    Zatoichi stops by a house and hears a beating taking place. Several yakuza leave and Zatoichi finds a bloodied man. He helps the family take the man to the doctor. The doctor is very impressed with Zatoichi and asks him if he'd like to set up his masseuse practice there with him.

    Meanwhile, a wily woman blackmails a local boss into hiding some fugitives for her. The boss, Matsugoro, is an evil man, and he uses the fugitives to assassinate…

  • Hellraiser: Hellworld

    Hellraiser: Hellworld

    This review may contain spoilers. I can handle the truth.

    One of the first things you're taught in Creative Writing 101 is to never end a story by saying, "And it was all a dream." There are many variations of this ending: "And it was all a computer program" or "And it was all a hallucination." (The TV show St. Elsewhere famously ended by insinuating that the previous seasons had all been the dream of an autistic child. And the TV show Dallas retconned an entire season by implying that…

  • Freddy vs. Jason

    Freddy vs. Jason


    There’s something masochistic about horror-movie viewers. Like going back to a dysfunctional boyfriend, we return again and again to be humiliated and embarrassed. We have consistently high hopes for this next movie—it looks so good!—and yet we’re consistently disappointed. When will we learn our lesson? When will we have had enough?

    When horror movies work the way they should, they can be some of the funnest movies out there. But . . . they usually don't work the way they…

  • New Nightmare

    New Nightmare


    I remember seeing this in 1994 when it came out. After the mediocre Freddy's Dead: The Final Nightmare (1991), I didn't have much hope that this would be good. (It also seemed like something from the 1980s intruding into the mid-'90s where it didn't belong. How did Freddy of the hair-metal age fit in with the new ethos of grunge?)

    I was pleasantly surprised by the film. I remember liking it quite a bit. I hadn't seen anything so "postmodern"…

  • We Were Soldiers

    We Were Soldiers


    The war movie genre tends to inspire dedication in some and disgust in others. I suppose much of that comes from one's political perspective.

    I always try to view the film as a film first, and only look at the political ideology after. (I'm not sure that's always possible, but that's what I try to do.)

    We Were Soldiers is a solid war film and it's clearly trying to show war from the soldier's point of view.

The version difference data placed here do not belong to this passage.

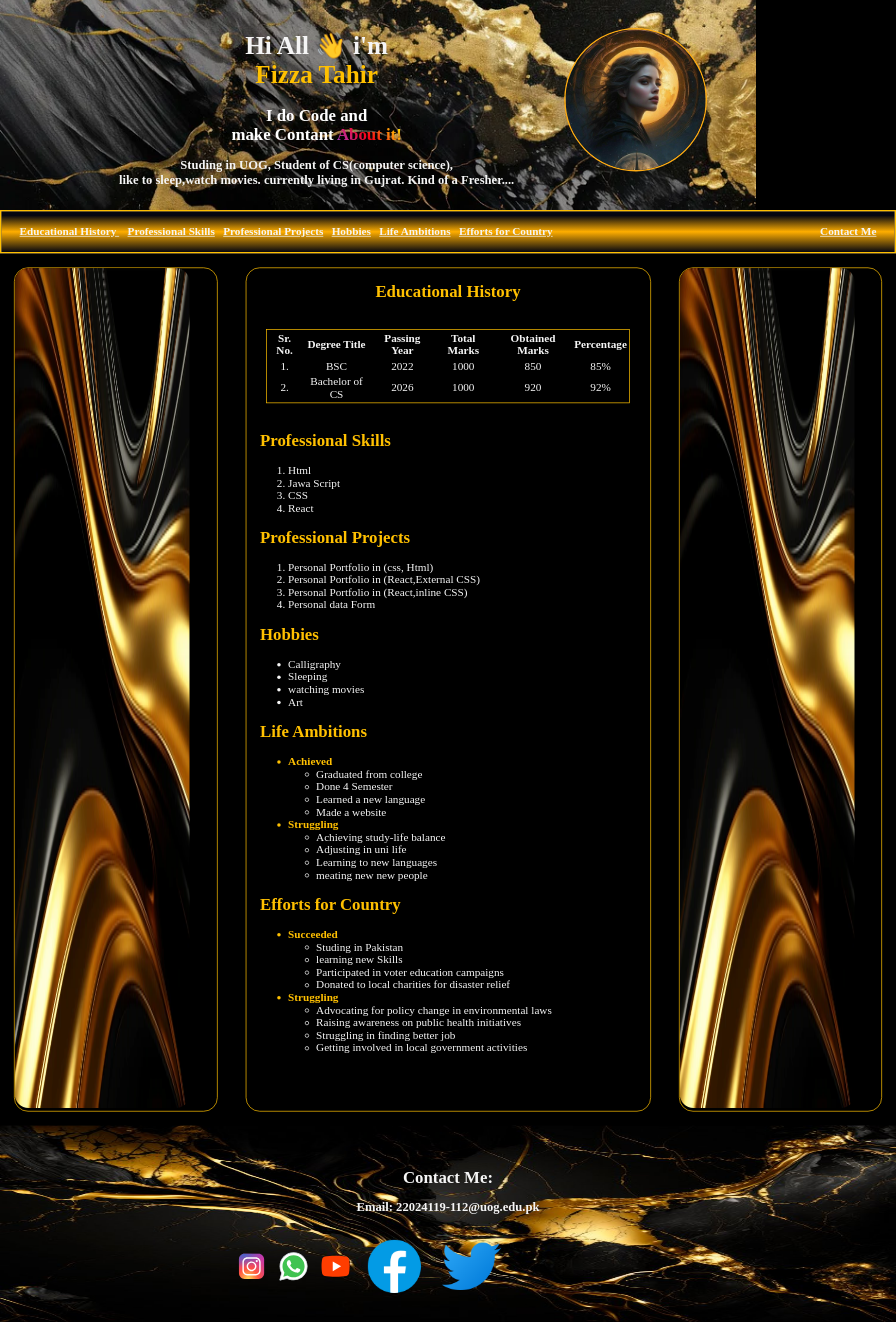
Repository: Fizza-112/project
Page: /
The author's editor kept a copy of each file at every save. The page is drawn from the files as they stood at one save, then again after the next save.
The browser window is 1280 px wide. The pictures show the whole page, at 70% of full size.
The project was rebuilt for these pictures with package versions that can differ from the ones it lists, and the page was loaded fresh each time. Also part of the build but not shown: vite.config.ts.

Above is the page before, as saved 2024-09-20 14:15:05.

### src/App.tsx

import "./App.css"

import instaimg from "./components/icons8-insta.svg"
import whatsappimg from "./components/icons8-whatsapp.svg"
import youtubeimg from "./components/icons8-youtube.svg"
import facebookimg from "./components/facebook icon.png"
import twitterimg from "./components/twitter.png"
import marbelimg from "./components/marbel.webp"
import profimg from "./assets/WhatsApp Image 2024-09-20 at 8.07.10 AM.jpeg"
import sidedivimg from "./assets/sidediv.webp"
import contantimg from "./assets/bg.jpg"
const App = () => {
  return (
    <>
    <header>
    <div className="header-container">
      {/* Base image */}
      <img
        className="base-image"
         src={marbelimg}
        alt="Profile"
      />

      {/* Content inside the header */}
      <div className="header-content">
        <h1 className="header-text"><b>Hi All 👋 i'm <br/><span className="nam"> Fizza Tahir</span> </b></h1>
        <div> <h2 className="contant">I do Code and<br/> make Contant <span className="span">About it!</span> </h2></div>
        <p className="sub-text">Studing in UOG, Student of CS(computer science),<br/>
        like to sleep,watch movies. currently living in Gujrat. Kind of a Fresher....</p>
      </div>

      {/* Another image (e.g., profile or other image) on the right side */}
      <img
        className="side-image"
         src={profimg}
        alt="Profile on Right"
      />
    </div>

  </header>


    <nav id="nav">
      <div>
  <a href='#EducationalHistory'>Educational History </a>
  <a href='#ProfessionalSkills'>Professional Skills</a>
  <a href="#ProfessionalProjects">Professional Projects</a>
  <a href="#Hobbies">Hobbies</a>
  <a href="#life-ambitions">Life Ambitions</a>
  <a href="#efforts-for-country">Efforts for Country</a>
  </div>
  <div>
  <a href="#Contact-Me">Contact Me</a>
  </div>
</nav>

<div className="div">
<div id="blank-div">
  <img className="leftdiv"src={sidedivimg} alt="img" />
</div>

<div id='main-contant'>

  <div id="EducationalHistory">

    <h2 className='nam'>Educational History</h2>
        <table>
            <thead >
                <tr>
                    <th>Sr. No.</th>
                    <th>Degree Title</th>
                    <th>Passing Year</th>
                    <th>Total Marks</th>
                    <th>Obtained Marks</th>
                    <th>Percentage</th>
                </tr>
            </thead>
            <tbody>
                <tr>
                    <td>1.</td>
                    <td>BSC</td>
                    <td>2022</td>
                    <td>1000</td>
                    <td>850</td>
                    <td>85%</td>
                </tr>
                <tr>
                    <td>2.</td>
                    <td>Bachelor of CS</td>
                    <td>2026</td>
                    <td>1000</td>
                    <td>920</td>
                    <td>92%</td>
                </tr>
            </tbody>
        </table>

  </div>

  <div id="ProfessionalSkills">
<h2 className='nam'>Professional Skills</h2>
<ol>
<li>Html</li>
<li>Jawa Script</li>
<li>CSS</li>
<li>React</li>
</ol>
   </div>

  <div id="ProfessionalProjects">
<h2 className='nam'>Professional Projects</h2>
<ol>
<li>Personal Portfolio in (css, Html)</li>
<li>Personal Portfolio in (React,External CSS)</li>
<li>Personal Portfolio in (React,inline CSS)</li>
<li>Personal data Form</li>
</ol>
   </div>

  <div id="Hobbies">
<h2 className='nam'>Hobbies</h2>
<ul>
<li>Calligraphy</li>
<li>Sleeping</li>
<li>watching movies</li>
<li>Art</li>
</ul>
   </div>

   <div id="life-ambitions">
    <h2 className='nam'>Life Ambitions</h2>
    <ul>
      <li className='nam'><b >Achieved</b></li>
      <ul>
        <li>Graduated from college</li>
        <li>Done 4 Semester </li>
        <li>Learned a new language</li>
        <li>Made a website </li>
      </ul>
      <li className='nam'><b >Struggling</b></li>
      <ul>
        <li>Achieving study-life balance</li>
        <li>Adjusting in uni life</li>
        <li>Learning to new languages</li>
        <li>meating new new people</li>
      </ul>
    </ul>
    </div>

    <div id="efforts-for-country">
    <h2 className='nam'>Efforts for Country</h2>
    <ul>
      <li className='nam'><b >Succeeded</b></li>
      <ul>
        <li>Studing in Pakistan</li>
        <li>learning new Skills</li>
        <li>Participated in voter education campaigns</li>
        <li>Donated to local charities for disaster relief</li>
      </ul>
      <li className='nam'><b >Struggling</b></li>
      <ul>
        <li>Advocating for policy change in environmental laws</li>
        <li>Raising awareness on public health initiatives</li>
        <li>Struggling in finding better job</li>
        <li>Getting involved in local government activities</li>
      </ul>
    </ul>
  </div>

  </div>
  <div id="end">
  <img className="rightdiv"src={sidedivimg} alt="img" />
  </div>
  </div>

<div id="Contact-Me">
  <footer>
  <div className="footer-container">
      {/* Base image for footer */}
      <img
       className="footer-image"
       src={contantimg}
      alt="Profile"
      />

      {/* Footer content (heading and icons) */}
      <div className="footer-content">
        <h2 className="footer-heading">Contact Me:</h2>
        <h3 className="footer-email">Email: 22024119-112@uog.edu.pk</h3>

        {/* Social media icons */}
        <div className="social-icons">
        <a href="https://www.instagram.com/" target='_blank'><img src={instaimg} alt='icon' className='icons'></img></a>
  <a href="https://web.whatsapp.com/" target='_blank'><img src={whatsappimg} alt='icon' className='icons'></img></a>
  <a href="https://www.youtube.com/" target='_blank'><img src={youtubeimg} alt='icon' className='icons'></img></a>
  <a href="https://www.facebook.com/login/?next=https%3A%2F%2Fwww.facebook.com%2F" target='_blank'><img src={facebookimg} alt='icon' className='icons'></img></a>
  <a href="https://twitter.com/i/flow/login" target='_blank'><img src={twitterimg} alt='icon' className='icons'></img></a>

        </div>
      </div>
    </div>
    </footer>
  </div>
    </>
  )
}

export default App

### src/App.css
body{
  margin: 0px;
  padding: 0px;

  /* background-color:bisque;
  background-image: linear-gradient(19deg, bisque 0%, #989fff 100%);
   */
   /* background-color:bisque;
background-image: linear-gradient(62deg, bisque 0%, #945cfd 100%); */
/* background-color: #001886;
background-image: linear-gradient(43deg, #001886 0%, #05060f 46%, #001886  100%); */
background-color:black;



}
.header-container{
  display: flex;
  align-items: center;
  justify-content: center;
  width: 200%;
  height: 300px;
  /* color:aliceblue;
  background-color: #0c0c0c;
background-image: linear-gradient(43deg, gold 0%,#161516 46%, black 100%); */
position: relative;
max-width: 1080px;

}

.base-image{
  width: 200%;
  height: 300px;
 background-size:contain;
 object-fit: cover;
}
.header-content {
  position: absolute;
  top: 20px; /* Adjust padding from top */
  left: 20px; /* Adjust padding from left */
  color: white;

}
@media (max-width: 768px){
header{
  display: flex;
  align-items: center;
  justify-content: center;
  width: 100%;
  color:aliceblue;
  background-color: #001886;
  background-image: linear-gradient(180deg, #05060f 10%,#001886   50%, #05060f 100%);
/* background-image: linear-gradient(43deg, #001886 0%, #05060f 46%, #001886  100%);  */
max-width: 768px;
padding-left: 10px;
}
}

.header-text{
  /*
  /* color:#880808;
  color:#ffc000; */
 color: whitesmoke;
 text-align: center;
  font-size: 36px;
  font-weight: bold;
  margin-left: 150px;

}
.sub-text{
  color:whitesmoke;
  text-align: center;
  font-weight: 700;
  text-align: center !important;
  font-size: 18px;
  margin-left: 150px;
}
.contant{
  text-align: center;
  margin-left: 150px;
}
.span{

  background: -webkit-linear-gradient(43deg, #a241d0 0%, #f90118 46%, #fff500 100%);
  -webkit-background-clip: text;
  -webkit-text-fill-color: transparent;
}

.side-image{
  width: 200px;
  border-radius: 50%;
  margin-top: 20px;
  border:2px solid rgb(253, 171, 19);
  position: absolute;
  top: 20px;              /*  match header's top */
  right: 20px;             /* Position it on the right side */

  object-fit: cover; /* Maintain aspect ratio */
  display:block;
 margin-right: 50px;

}
.side-image:hover{
  border: 3px solid gold;
}
#nav{
  display: flex;
  align-items:center;
  justify-content: space-between;
   padding: 20px;
   background-color:  #001886;
   background-image: linear-gradient(180deg, #05060f 10%, rgb(255, 174, 0)   50%, #05060f 100%);
   /* background-image: linear-gradient(180deg, #001886 10%, #05060f 50%, #001886  100%); */
   /* background-color: #001886;
   background-image: linear-gradient(43deg, #001886 0%, #05060f 46%, #001886  100%);  */
  border: 2px solid #ffc000;
}
@media (max-width: 768px){
#nav{
  max-width: 798px;

  display: flex;
  align-items:center;
  justify-content: space-between;
   padding: 20px;
   background-color:  #001886;
   background-image: linear-gradient(180deg, #05060f 10%,#001886   50%, #05060f 100%);
   /* background-image: linear-gradient(180deg, #001886 10%, #05060f 50%, #001886  100%); */
   /* background-color: #001886;
   background-image: linear-gradient(43deg, #001886 0%, #05060f 46%, #001886  100%);  */
  border: 2px solid #ffc000;

}
}
.div{
  display: flex;


}
#blank-div{
width: 25%;
border: 1px solid #ffc000 ;
                    /*    left box contant border */
margin: 20px;
border-radius:20px;

}
.leftdiv{
  width:250px;
  height:1200px;
  border-radius:20px;
}
#main-contant{
  width: 50%;
  border: 1px solid #ffc000;      /*center contant border*/
  margin: 20px;
border-radius:20px;
}
#end{
  width: 25%;
  border: 1px solid #ffc000;     /*right contant border*/

  margin: 20px;
  border-radius:20px;

}
a{
  color: whitesmoke;
  margin: 6px;
  font-weight: 800;
}


table{
  border: 1px solid #ffc000;       /*table border*/
  justify-content:center;
  align-items:center;
  text-align: center;
 width: 90%;
  margin: 20px;
}
@media (max-width: 768px){
table{
  max-width: 768px;
  border: 1px solid #ffc000;       /*table border*/
  justify-content:center;
  align-items:center;
  text-align: center;
 width: 90%;
  margin: 20px;
}
}
#EducationalHistory{
  color:whitesmoke;
  width:100%;
  display:flex;
  flex-direction: column;
  justify-content: center;
  align-items:center;
}
#ProfessionalSkills{
  margin-left: 20px;
  color:whitesmoke;
}
#ProfessionalProjects{
  margin-left: 20px;
  color:whitesmoke;
}
#Hobbies{
  margin-left: 20px;
  color:whitesmoke;
}
#life-ambitions{
  margin-left: 20px;
  color:whitesmoke;
}
#efforts-for-country{
  margin-left: 20px;
  color:whitesmoke;
}
@media (max-width:768px){
#efforts-for-country{
  max-width: 768px;
  color:whitesmoke;
}
}
.nam{
  color:#ffc000;
}

.footer-container{
  text-align: center;
  /* background-color:  #001886;
background-image: linear-gradient(180deg, #05060f 10%,#001886   50%, #05060f 100%);
/*  */
  /* background-color: #001886;
  background-image: linear-gradient(43deg, #001886 0%, #05060f 46%, #001886  100%);  */
  color:whitesmoke;
  margin: 20px, 0px 0px, 0px;

  height: 150px;
  position: relative;
  width: 100%;
  margin-left: 0px;

}

.footer-image{
  width: 100%;
  height: 150px;
  margin-left: 0px;
  height: 280px;
  display: block;
}
.footer-content {
  position: absolute;
  top: 50%;
  left: 50%;
  transform: translate(-50%, -50%);
  color: white; /* White text for good contrast */
}

.footer-heading{
font-size: 24px;
  font-weight: bold;
  margin-bottom: 10px;
 color:whitesmoke;
 padding-top: 150px;


}
.footer-email{
  color:whitesmoke;
  font-size: 18px;
  margin-bottom: 20px;
}




.social-icons{
    display: flex;
    justify-content: center;
    align-items:center;
    width: 35px;
    height: auto;
}
.icons{
  height: ;
}

.social-icons:hover{

  background: linear-gradient( #0f2027, #203a43,#2c5364);
}


.rightdiv{
  width:250px;
  height:1200px;
  border-radius:20px;
}

Loaded but not shown: index.html (common file); src/main.tsx (common file); src/index.css (no stored copy; drawn as an empty file)

After the next save:
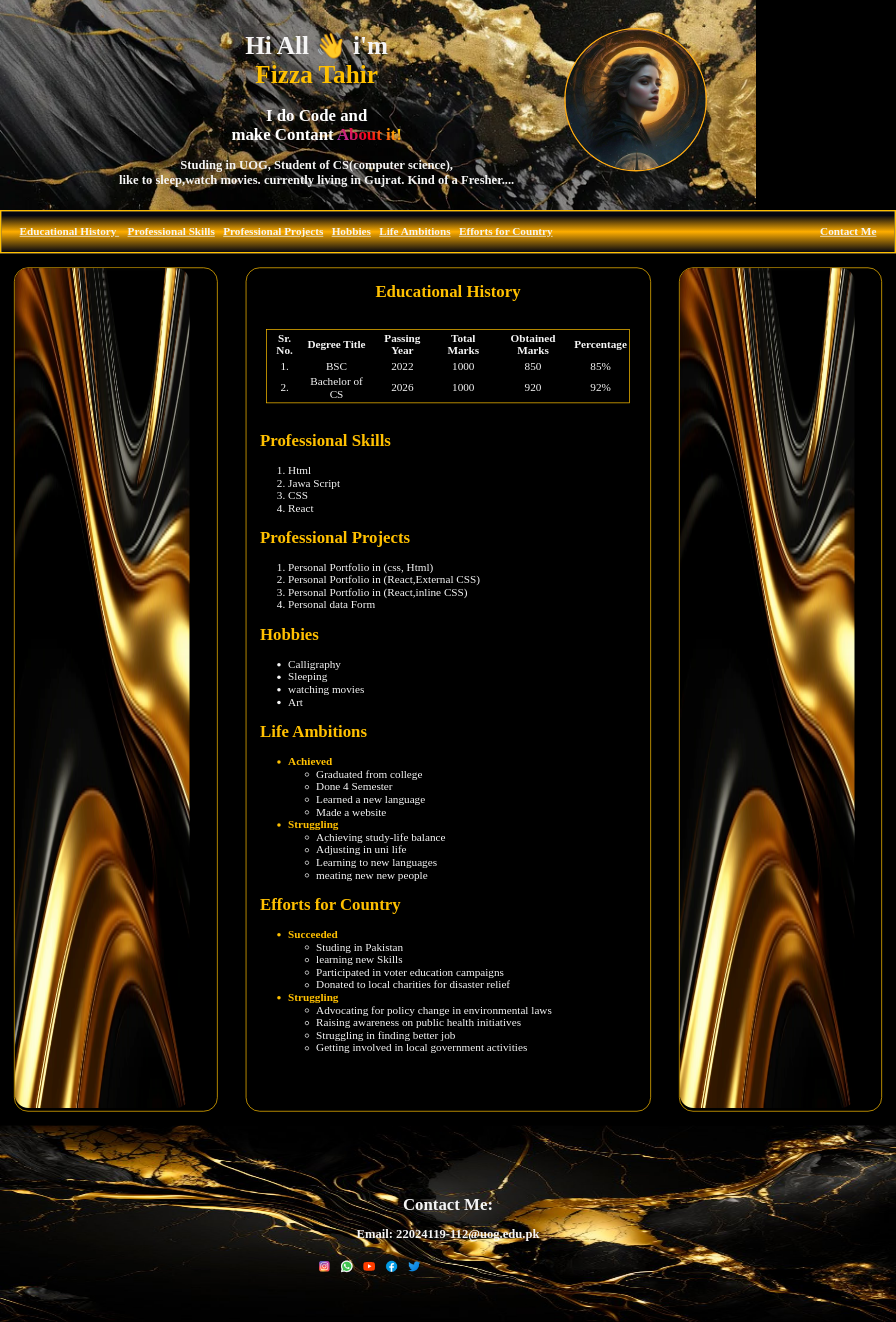
Saved 4 s later.
--- a/src/App.css
+++ b/src/App.css
@@ -286,7 +286,7 @@ font-size: 24px;
     height: auto;
 }
 .icons{
-  height: ;
+  height: 20px;
 }
 
 .social-icons:hover{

It's less concerned…

  • Friday the 13th

    Friday the 13th


    If I were going to remake Friday the 13th for the twenty-first century, I would try to give my teenage victims at least some personality, some semblance of reality. Heck, I might even make them likeable! But the director of the 2009 version seems to think (a) that all teenagers are exceedingly dumb and/or (b) that audiences want to see teenagers who are exceedingly dumb. I’ll never claim that the ’80s slasher movies were classics, but they usually had one…